Having read a number of pieces recently on diversity and the lack of women and ethnic minorities in senior leadership positions in the legal profession, I keep seeing similar comments about lack of these opportunities. The message seems to come across again and again that opportunities need to be offered from on high. But this misses a fundamentally commercial point.
A law firm’s profitability is built on leverage, where each partner needs to be supported by a number of good lawyers – so there cannot be leadership opportunities for everyone. However, some management opportunities may not be as unattainable as you perceive.
Law firms are now a completely different business to the way that they were run a few generations ago. They require a wide range of management disciplines: finance, IT, HR, facilities management, compliance and business development. I often see management roles handed from partner to partner like a hot potato, rather than being grasped as a stepping stone to greater things.

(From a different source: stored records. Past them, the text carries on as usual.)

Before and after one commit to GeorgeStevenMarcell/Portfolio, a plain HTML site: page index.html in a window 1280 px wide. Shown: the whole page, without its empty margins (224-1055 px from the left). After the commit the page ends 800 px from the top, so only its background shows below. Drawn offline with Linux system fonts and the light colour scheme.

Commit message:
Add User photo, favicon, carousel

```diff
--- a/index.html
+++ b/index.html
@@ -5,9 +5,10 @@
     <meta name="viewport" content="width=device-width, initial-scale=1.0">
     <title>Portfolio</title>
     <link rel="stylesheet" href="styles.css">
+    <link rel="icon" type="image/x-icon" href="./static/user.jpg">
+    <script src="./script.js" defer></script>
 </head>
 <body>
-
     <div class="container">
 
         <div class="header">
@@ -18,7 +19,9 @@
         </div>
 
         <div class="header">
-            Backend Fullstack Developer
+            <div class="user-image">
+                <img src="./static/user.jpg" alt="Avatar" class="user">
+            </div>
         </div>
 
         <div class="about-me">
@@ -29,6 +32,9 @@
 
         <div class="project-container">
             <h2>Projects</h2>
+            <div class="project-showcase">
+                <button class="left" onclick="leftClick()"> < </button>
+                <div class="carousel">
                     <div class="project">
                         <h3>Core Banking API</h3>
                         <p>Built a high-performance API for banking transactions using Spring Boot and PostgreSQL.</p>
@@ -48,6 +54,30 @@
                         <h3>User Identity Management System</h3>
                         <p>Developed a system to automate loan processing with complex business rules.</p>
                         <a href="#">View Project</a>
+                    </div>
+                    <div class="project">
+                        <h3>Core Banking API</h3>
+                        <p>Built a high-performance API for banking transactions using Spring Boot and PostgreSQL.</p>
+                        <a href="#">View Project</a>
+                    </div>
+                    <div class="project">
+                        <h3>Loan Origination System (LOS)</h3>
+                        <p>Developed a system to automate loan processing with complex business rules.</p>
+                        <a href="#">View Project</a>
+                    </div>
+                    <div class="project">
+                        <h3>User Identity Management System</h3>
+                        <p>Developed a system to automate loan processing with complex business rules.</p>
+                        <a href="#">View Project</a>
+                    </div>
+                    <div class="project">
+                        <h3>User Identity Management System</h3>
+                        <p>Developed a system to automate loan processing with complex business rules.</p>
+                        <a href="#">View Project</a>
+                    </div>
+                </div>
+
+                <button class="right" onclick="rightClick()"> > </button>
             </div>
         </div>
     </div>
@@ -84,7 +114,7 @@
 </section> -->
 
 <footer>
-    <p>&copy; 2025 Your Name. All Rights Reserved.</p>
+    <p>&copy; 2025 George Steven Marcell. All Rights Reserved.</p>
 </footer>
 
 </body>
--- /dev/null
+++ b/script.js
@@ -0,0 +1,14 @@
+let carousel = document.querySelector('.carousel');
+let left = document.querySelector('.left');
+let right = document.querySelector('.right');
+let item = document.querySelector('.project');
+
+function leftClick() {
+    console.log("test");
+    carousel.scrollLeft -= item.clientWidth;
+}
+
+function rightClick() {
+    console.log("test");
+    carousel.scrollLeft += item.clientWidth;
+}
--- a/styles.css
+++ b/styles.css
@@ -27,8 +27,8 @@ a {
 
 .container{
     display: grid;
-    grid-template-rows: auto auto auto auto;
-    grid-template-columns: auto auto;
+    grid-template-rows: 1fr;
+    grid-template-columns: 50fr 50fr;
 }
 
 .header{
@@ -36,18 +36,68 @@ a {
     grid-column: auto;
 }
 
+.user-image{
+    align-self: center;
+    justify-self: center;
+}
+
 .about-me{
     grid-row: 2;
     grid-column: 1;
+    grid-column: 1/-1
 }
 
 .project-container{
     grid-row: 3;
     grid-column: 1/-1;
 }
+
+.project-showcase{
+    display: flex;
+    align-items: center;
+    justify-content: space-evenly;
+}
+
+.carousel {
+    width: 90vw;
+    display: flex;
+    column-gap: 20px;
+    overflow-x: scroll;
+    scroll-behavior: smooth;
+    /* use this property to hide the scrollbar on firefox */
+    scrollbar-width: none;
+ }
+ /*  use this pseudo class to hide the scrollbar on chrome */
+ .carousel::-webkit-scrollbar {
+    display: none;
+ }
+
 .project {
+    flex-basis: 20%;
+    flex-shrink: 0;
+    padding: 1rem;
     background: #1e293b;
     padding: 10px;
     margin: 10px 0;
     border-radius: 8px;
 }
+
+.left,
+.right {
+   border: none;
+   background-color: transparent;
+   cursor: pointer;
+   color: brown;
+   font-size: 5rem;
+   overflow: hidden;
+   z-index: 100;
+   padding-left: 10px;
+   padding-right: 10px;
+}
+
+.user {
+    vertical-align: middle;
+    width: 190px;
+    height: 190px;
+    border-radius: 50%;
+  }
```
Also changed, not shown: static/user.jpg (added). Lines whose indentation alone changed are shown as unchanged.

Shami Chakrabarti was profiled in the Gazette’s My Legal Life recently and commented that, in becoming the director of Liberty, she had to embrace a number of new roles and said: ‘Sometimes lawyers are a bit sniffy about things like management, and think that because they are professionals they don’t need to do it or receive it.’
One way of making yourself attractive at the leadership table is therefore to become the firm’s expert in one of these management disciplines in addition to your legal practice area. Fellow lawyers are likely to welcome you with open arms if you are able to solve the problems that benefit the whole firm. Of course if you have ambitions for the top slot you will need to acquire a working knowledge of all these areas, particularly financial management performance.
The role of marketing partner is not always appreciated but, after financial acumen, business development skills are critical if you aspire to leadership. A managing partner is often the face of the firm and will be expected to lead the way in the firm’s brand development and management. Understanding the whole client base and being involved with setting the marketing strategies of the various practice areas is a fantastic grounding for wider management responsibilities.
Sitting next to a managing partner at a dinner recently, he commented that he had never wanted to be managing partner, but had just been voted in. He was struggling to see who else had the range of skills to replace him and let him get back to working with his clients.
I suspect his firm is not the only one looking for someone with the right set of management skills to become a future leader. Volunteering to take an active role in marketing could be a step in the right direction.
Sue Bramall is managing director of Berners Marketing and advises law firms in the UK and overseas